What the task requires:
Your task is to find every line of the data that holds the string "CLIP" and copy it.

Data section:
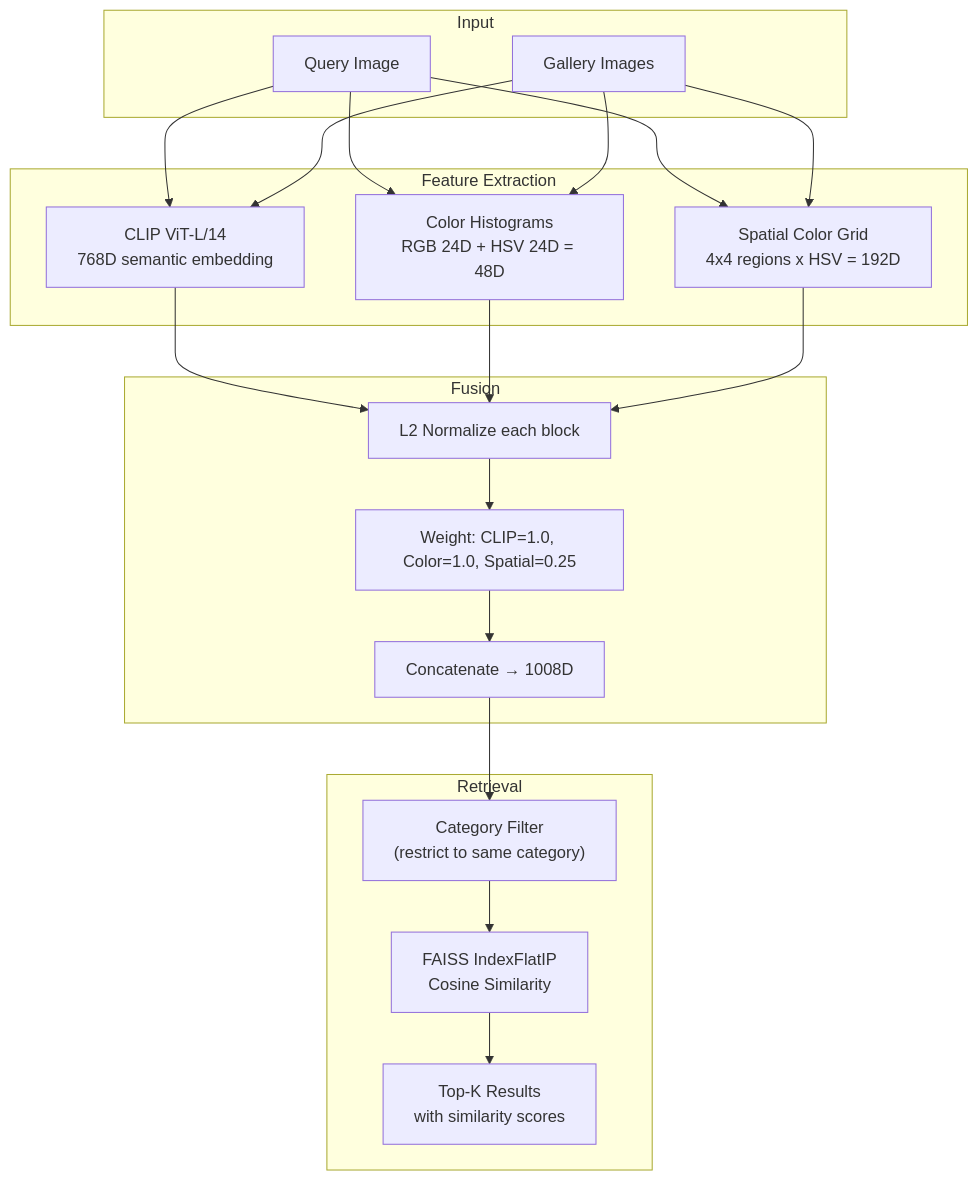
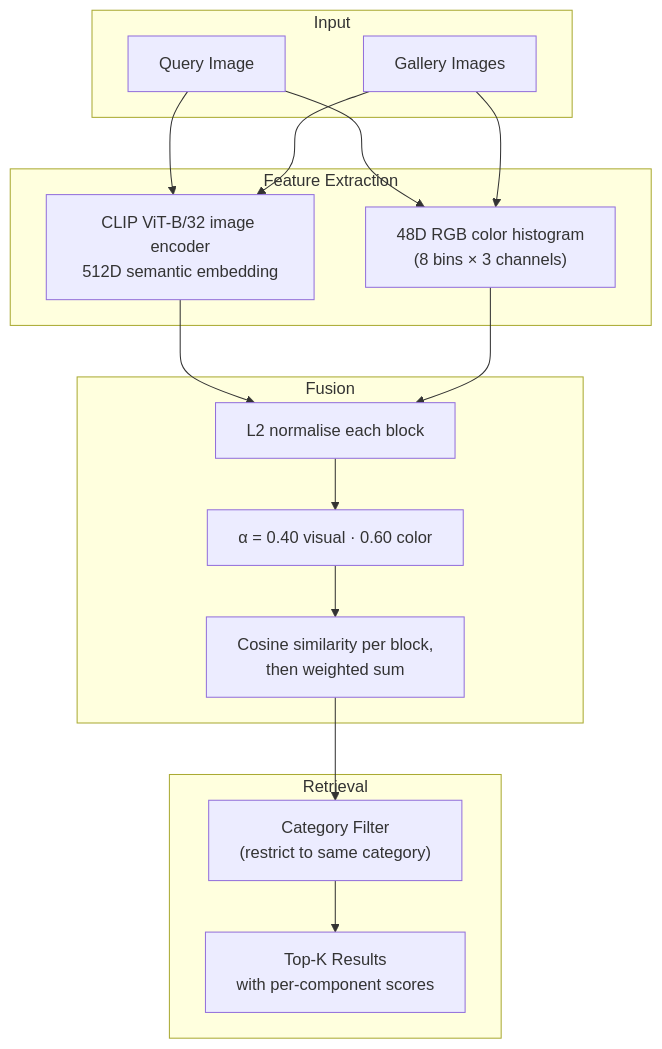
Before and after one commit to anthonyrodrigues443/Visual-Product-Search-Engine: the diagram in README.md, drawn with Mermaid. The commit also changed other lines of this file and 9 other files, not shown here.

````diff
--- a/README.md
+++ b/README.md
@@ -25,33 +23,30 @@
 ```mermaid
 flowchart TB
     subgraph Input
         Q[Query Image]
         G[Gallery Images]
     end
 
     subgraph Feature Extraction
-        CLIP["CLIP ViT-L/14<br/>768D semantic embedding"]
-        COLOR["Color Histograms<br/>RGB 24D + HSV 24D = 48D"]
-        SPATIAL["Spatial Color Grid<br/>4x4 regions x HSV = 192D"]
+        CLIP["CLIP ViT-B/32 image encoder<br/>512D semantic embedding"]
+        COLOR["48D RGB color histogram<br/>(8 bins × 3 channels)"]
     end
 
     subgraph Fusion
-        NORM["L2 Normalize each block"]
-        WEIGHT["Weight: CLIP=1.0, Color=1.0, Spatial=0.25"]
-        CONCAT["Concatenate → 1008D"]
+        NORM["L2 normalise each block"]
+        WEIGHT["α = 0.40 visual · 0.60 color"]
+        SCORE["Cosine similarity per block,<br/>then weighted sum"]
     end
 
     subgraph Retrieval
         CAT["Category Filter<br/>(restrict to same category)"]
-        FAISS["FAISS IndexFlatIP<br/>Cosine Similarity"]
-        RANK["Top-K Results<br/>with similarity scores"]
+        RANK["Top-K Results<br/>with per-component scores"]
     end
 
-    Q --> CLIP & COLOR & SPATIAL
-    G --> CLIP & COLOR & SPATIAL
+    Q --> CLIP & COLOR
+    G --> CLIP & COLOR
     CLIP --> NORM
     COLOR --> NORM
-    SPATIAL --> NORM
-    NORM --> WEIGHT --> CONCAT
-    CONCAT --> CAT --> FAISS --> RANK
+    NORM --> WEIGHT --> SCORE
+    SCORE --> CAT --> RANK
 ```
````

---

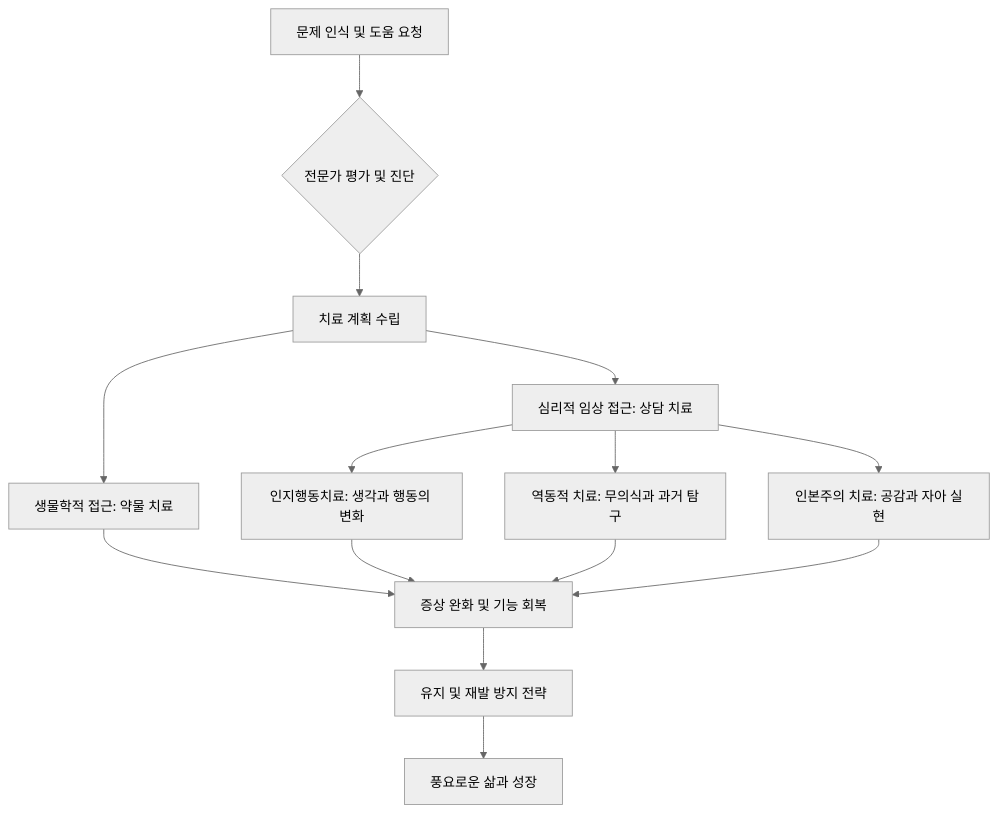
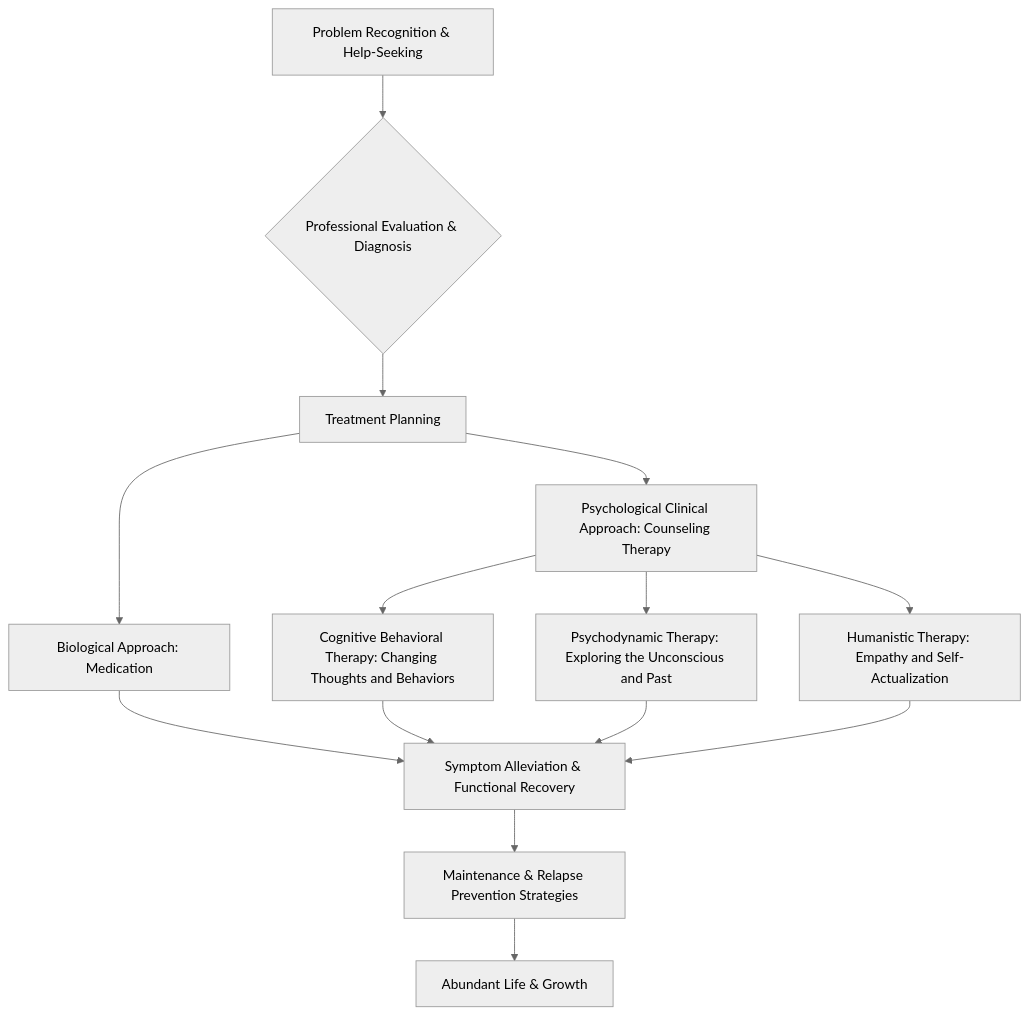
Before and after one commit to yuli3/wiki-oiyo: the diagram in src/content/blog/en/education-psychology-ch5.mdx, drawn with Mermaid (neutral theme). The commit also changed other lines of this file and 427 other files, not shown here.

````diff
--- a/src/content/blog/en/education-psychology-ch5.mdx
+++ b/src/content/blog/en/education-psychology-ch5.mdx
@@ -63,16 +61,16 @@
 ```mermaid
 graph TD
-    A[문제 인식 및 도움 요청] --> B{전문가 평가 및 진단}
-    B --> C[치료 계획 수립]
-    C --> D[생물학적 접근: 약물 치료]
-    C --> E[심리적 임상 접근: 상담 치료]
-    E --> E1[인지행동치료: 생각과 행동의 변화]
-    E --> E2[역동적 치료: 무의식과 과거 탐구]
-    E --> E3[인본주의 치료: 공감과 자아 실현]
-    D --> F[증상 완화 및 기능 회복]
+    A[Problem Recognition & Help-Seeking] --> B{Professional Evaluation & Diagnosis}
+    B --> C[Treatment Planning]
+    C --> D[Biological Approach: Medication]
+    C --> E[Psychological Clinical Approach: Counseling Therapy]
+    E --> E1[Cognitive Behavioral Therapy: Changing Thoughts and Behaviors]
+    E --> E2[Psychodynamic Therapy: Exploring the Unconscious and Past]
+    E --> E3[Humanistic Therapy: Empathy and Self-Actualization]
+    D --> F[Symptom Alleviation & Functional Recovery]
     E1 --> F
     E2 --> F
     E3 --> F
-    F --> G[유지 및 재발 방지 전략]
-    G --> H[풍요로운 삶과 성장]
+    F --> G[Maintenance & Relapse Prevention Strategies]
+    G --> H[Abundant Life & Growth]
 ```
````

--

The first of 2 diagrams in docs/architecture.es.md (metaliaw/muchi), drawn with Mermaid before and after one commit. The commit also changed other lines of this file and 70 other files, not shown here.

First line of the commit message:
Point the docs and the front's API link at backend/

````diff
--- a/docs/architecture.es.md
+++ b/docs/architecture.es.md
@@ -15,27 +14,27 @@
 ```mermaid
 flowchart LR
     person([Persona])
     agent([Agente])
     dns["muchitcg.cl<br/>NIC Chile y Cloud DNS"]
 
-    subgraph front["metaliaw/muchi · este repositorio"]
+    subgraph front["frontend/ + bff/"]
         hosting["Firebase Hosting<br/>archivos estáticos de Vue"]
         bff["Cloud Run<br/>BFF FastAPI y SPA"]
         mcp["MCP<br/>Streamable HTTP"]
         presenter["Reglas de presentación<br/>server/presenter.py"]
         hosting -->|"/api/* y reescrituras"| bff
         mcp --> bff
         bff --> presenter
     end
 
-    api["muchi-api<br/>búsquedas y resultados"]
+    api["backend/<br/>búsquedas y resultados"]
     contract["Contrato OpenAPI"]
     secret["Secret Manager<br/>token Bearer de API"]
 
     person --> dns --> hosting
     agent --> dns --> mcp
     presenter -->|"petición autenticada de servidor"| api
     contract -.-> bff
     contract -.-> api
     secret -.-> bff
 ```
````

Answer below:
-        CLIP["CLIP ViT-L/14<br/>768D semantic embedding"]
+        CLIP["CLIP ViT-B/32 image encoder<br/>512D semantic embedding"]
-        WEIGHT["Weight: CLIP=1.0, Color=1.0, Spatial=0.25"]
-    Q --> CLIP & COLOR & SPATIAL
-    G --> CLIP & COLOR & SPATIAL
+    Q --> CLIP & COLOR
+    G --> CLIP & COLOR
     CLIP --> NORM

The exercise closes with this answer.